WHAT THE EXERCISE ASKS:
If a record holds a picture, leave the picture out and repeat everything else exactly.

<<<<

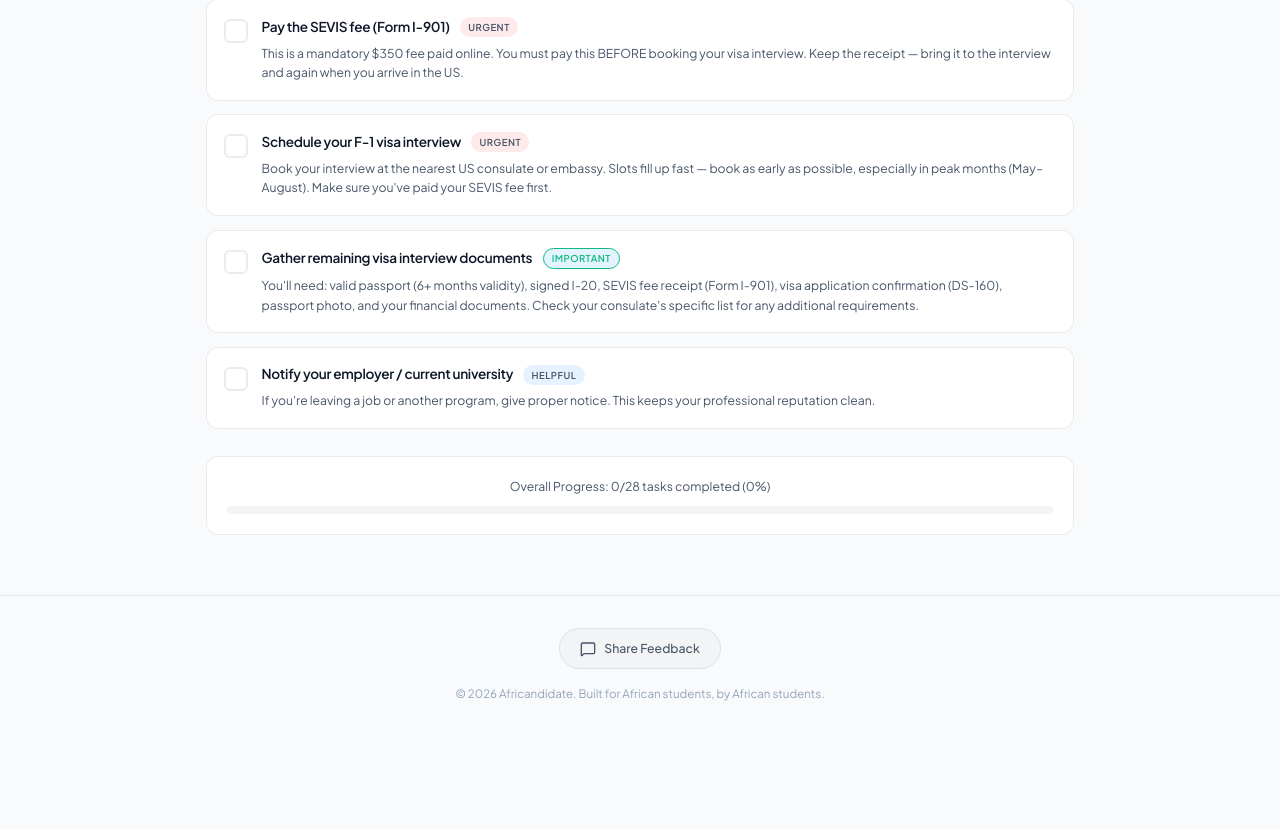
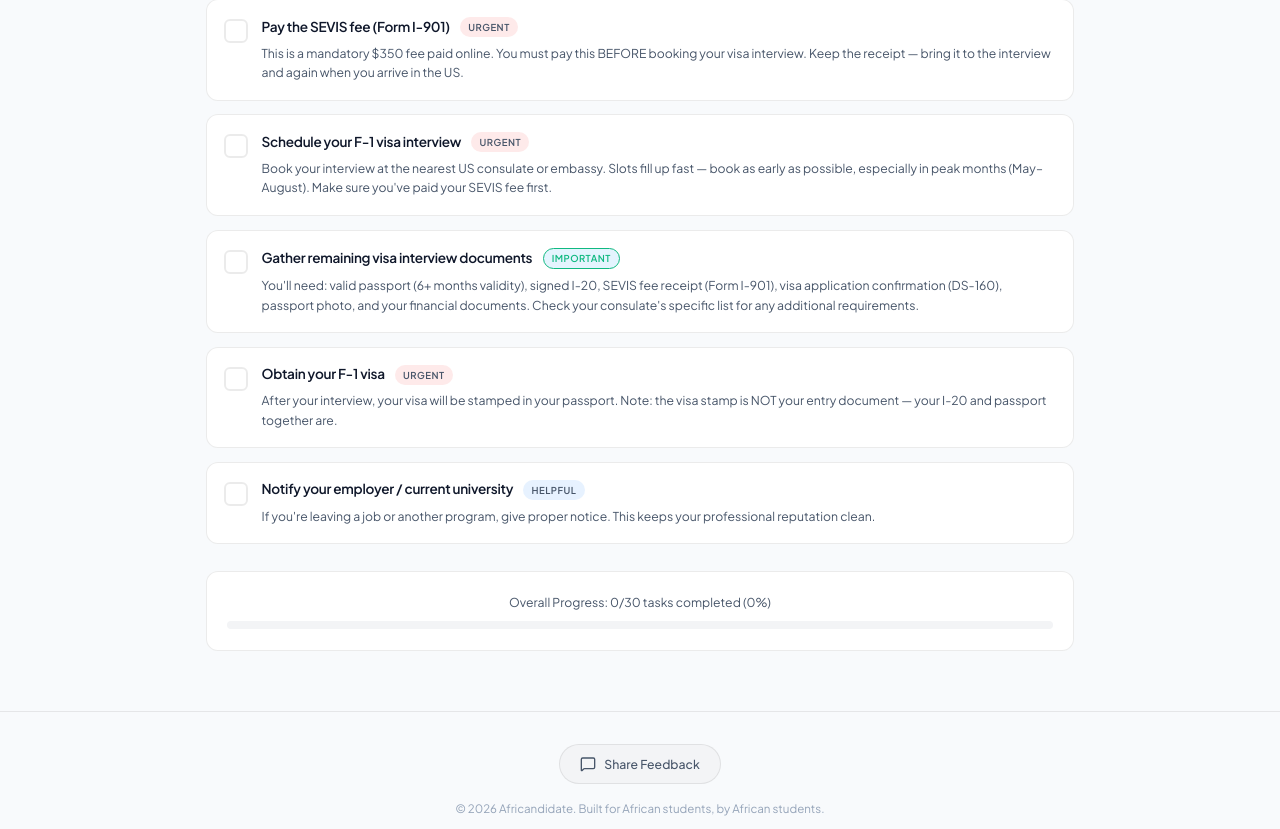
Before and after one commit to legacyindeed/Africandidate, a React (Vite) app: page /pre-arrival in a window 1280 px wide. Shown: the part 680-1509 px from the top of the page. Before the commit the page ends 1414 px from the top, so only its background shows below. Built offline with nearby package versions, Linux system fonts and the light colour scheme.

Commit message:
Reorganize Pre-Arrival: move visa to Acceptance, add accommodation & flight to Pre-Departure

```diff
--- a/src/pages/PreArrival.jsx
+++ b/src/pages/PreArrival.jsx
@@ -48,6 +48,12 @@ const checklistData = {
       tag: 'important'
     },
     {
+      id: 'obtain-visa',
+      title: 'Obtain your F-1 visa',
+      description: 'After your interview, your visa will be stamped in your passport. Note: the visa stamp is NOT your entry document — your I-20 and passport together are.',
+      tag: 'urgent'
+    },
+    {
       id: 'notify-employer',
       title: 'Notify your employer / current university',
       description: 'If you\'re leaving a job or another program, give proper notice. This keeps your professional reputation clean.',
@@ -56,10 +62,22 @@ const checklistData = {
   ],
   'pre-departure': [
     {
-      id: 'obtain-visa',
-      title: 'Obtain your F-1 visa',
-      description: 'After your interview, your visa will be stamped in your passport. Note: the visa stamp is NOT your entry document — your I-20 and passport together are.',
+      id: 'secure-accommodation',
+      title: 'Secure accommodation',
+      description: 'Start searching for housing early — on-campus dorms, off-campus apartments, or temporary stays (Airbnb). Join university housing groups on Facebook and connect with incoming students. Having a confirmed place to stay makes everything else easier.',
       tag: 'urgent'
+    },
+    {
+      id: 'book-flight',
+      title: 'Book your flight',
+      description: 'The earlier you book, the cheaper your ticket. Compare prices across airlines and booking sites. If transiting through a third country (e.g., UK, Canada, or Schengen), check if you need a transit visa — some countries require one even for layovers.',
+      tag: 'urgent'
+    },
+    {
+      id: 'travel-insurance',
+      title: 'Purchase travel insurance',
+      description: 'Separate from health insurance, travel insurance covers flight cancellations, lost luggage, and medical emergencies during transit. Cheap peace of mind — buy this right after booking your flight.',
+      tag: 'important'
     },
     {
       id: 'health-insurance',
@@ -82,12 +100,6 @@ const checklistData = {
         </>
       ),
       tag: 'important'
-    },
-    {
-      id: 'travel-insurance',
-      title: 'Purchase travel insurance',
-      description: 'Separate from health insurance, travel insurance covers flight cancellations, lost luggage, and medical emergencies during transit. Cheap peace of mind.',
-      tag: 'helpful'
     },
     {
       id: 'research-city',
```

>>>>

EXERCISE RESULT:
Before and after one commit to legacyindeed/Africandidate, a React (Vite) app: page /pre-arrival in a window 1280 px wide. Shown: the part 680-1509 px from the top of the page. Before the commit the page ends 1414 px from the top, so only its background shows below. Built offline with nearby package versions, Linux system fonts and the light colour scheme.

Commit message:
Reorganize Pre-Arrival: move visa to Acceptance, add accommodation & flight to Pre-Departure

```diff
--- a/src/pages/PreArrival.jsx
+++ b/src/pages/PreArrival.jsx
@@ -48,6 +48,12 @@ const checklistData = {
       tag: 'important'
     },
     {
+      id: 'obtain-visa',
+      title: 'Obtain your F-1 visa',
+      description: 'After your interview, your visa will be stamped in your passport. Note: the visa stamp is NOT your entry document — your I-20 and passport together are.',
+      tag: 'urgent'
+    },
+    {
       id: 'notify-employer',
       title: 'Notify your employer / current university',
       description: 'If you\'re leaving a job or another program, give proper notice. This keeps your professional reputation clean.',
@@ -56,10 +62,22 @@ const checklistData = {
   ],
   'pre-departure': [
     {
-      id: 'obtain-visa',
-      title: 'Obtain your F-1 visa',
-      description: 'After your interview, your visa will be stamped in your passport. Note: the visa stamp is NOT your entry document — your I-20 and passport together are.',
+      id: 'secure-accommodation',
+      title: 'Secure accommodation',
+      description: 'Start searching for housing early — on-campus dorms, off-campus apartments, or temporary stays (Airbnb). Join university housing groups on Facebook and connect with incoming students. Having a confirmed place to stay makes everything else easier.',
       tag: 'urgent'
+    },
+    {
+      id: 'book-flight',
+      title: 'Book your flight',
+      description: 'The earlier you book, the cheaper your ticket. Compare prices across airlines and booking sites. If transiting through a third country (e.g., UK, Canada, or Schengen), check if you need a transit visa — some countries require one even for layovers.',
+      tag: 'urgent'
+    },
+    {
+      id: 'travel-insurance',
+      title: 'Purchase travel insurance',
+      description: 'Separate from health insurance, travel insurance covers flight cancellations, lost luggage, and medical emergencies during transit. Cheap peace of mind — buy this right after booking your flight.',
+      tag: 'important'
     },
     {
       id: 'health-insurance',
@@ -82,12 +100,6 @@ const checklistData = {
         </>
       ),
       tag: 'important'
-    },
-    {
-      id: 'travel-insurance',
-      title: 'Purchase travel insurance',
-      description: 'Separate from health insurance, travel insurance covers flight cancellations, lost luggage, and medical emergencies during transit. Cheap peace of mind.',
-      tag: 'helpful'
     },
     {
       id: 'research-city',
```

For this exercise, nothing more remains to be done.